_Exercise details_
An exact restatement of the data is required, with the images omitted.

_Dataset entries_
..........
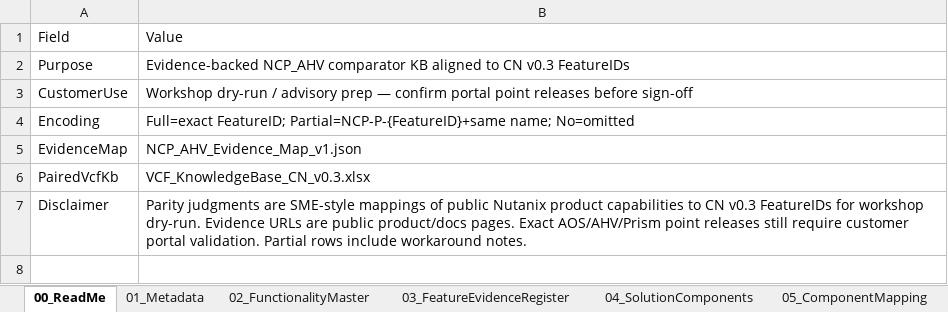
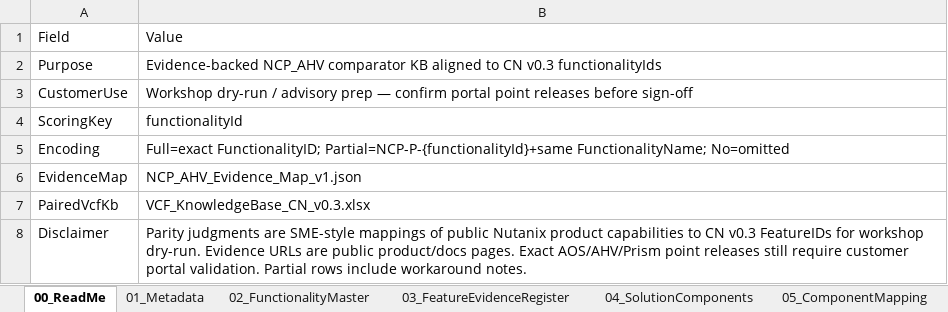
Before and after one commit to rohitmore619-hub/VCF_Application, an Excel workbook: v1.39-BaselineRohitHandover/kbs/NCP_AHV_KB_CN_v0.3_Evidence.xlsx, sheet 00_ReadMe, drawn as a sheet; values as stored, in another font and other column widths than the file's, no borders; addresses are those after the commit; the diff names each change by its address in the sheet, - before the commit and + after, or states it on an @@ line.

```diff
--- a/v1.39-BaselineRohitHandover/kbs/NCP_AHV_KB_CN_v0.3_Evidence.xlsx (sheet 00_ReadMe)
+++ b/v1.39-BaselineRohitHandover/kbs/NCP_AHV_KB_CN_v0.3_Evidence.xlsx (sheet 00_ReadMe)
-B2: …CN v0.3 FeatureIDs
+B2: …CN v0.3 functionalityIds
+row 4: ScoringKey | functionalityId
-B5: Full=exact FeatureID; Partial=NCP-P-{FeatureID}+same name; No=omitted
+B5: Full=exact FunctionalityID; Partial=NCP-P-{functionalityId}+same FunctionalityName; No=omitted
```
Also changed, not shown: sheet 02_FunctionalityMaster, sheet 03_FeatureEvidenceRegister, sheet 05_ComponentMapping, sheet 01_Metadata, sheet KB Metrics, v1.39-BaselineRohitHandover/kbs/AzureLocal_KB_CN_v0.3_Evidence.xlsx, v1.39-BaselineRohitHandover/kbs/OpenShiftVirtualization_KB_CN_v0.3_Evidence.xlsx, 15 other files.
..........
_Result for this exercise_
Before and after one commit to rohitmore619-hub/VCF_Application, an Excel workbook: v1.39-BaselineRohitHandover/kbs/NCP_AHV_KB_CN_v0.3_Evidence.xlsx, sheet 00_ReadMe, drawn as a sheet; values as stored, in another font and other column widths than the file's, no borders; addresses are those after the commit; the diff names each change by its address in the sheet, - before the commit and + after, or states it on an @@ line.

```diff
--- a/v1.39-BaselineRohitHandover/kbs/NCP_AHV_KB_CN_v0.3_Evidence.xlsx (sheet 00_ReadMe)
+++ b/v1.39-BaselineRohitHandover/kbs/NCP_AHV_KB_CN_v0.3_Evidence.xlsx (sheet 00_ReadMe)
-B2: …CN v0.3 FeatureIDs
+B2: …CN v0.3 functionalityIds
+row 4: ScoringKey | functionalityId
-B5: Full=exact FeatureID; Partial=NCP-P-{FeatureID}+same name; No=omitted
+B5: Full=exact FunctionalityID; Partial=NCP-P-{functionalityId}+same FunctionalityName; No=omitted
```
Also changed, not shown: sheet 02_FunctionalityMaster, sheet 03_FeatureEvidenceRegister, sheet 05_ComponentMapping, sheet 01_Metadata, sheet KB Metrics, v1.39-BaselineRohitHandover/kbs/AzureLocal_KB_CN_v0.3_Evidence.xlsx, v1.39-BaselineRohitHandover/kbs/OpenShiftVirtualization_KB_CN_v0.3_Evidence.xlsx, 15 other files.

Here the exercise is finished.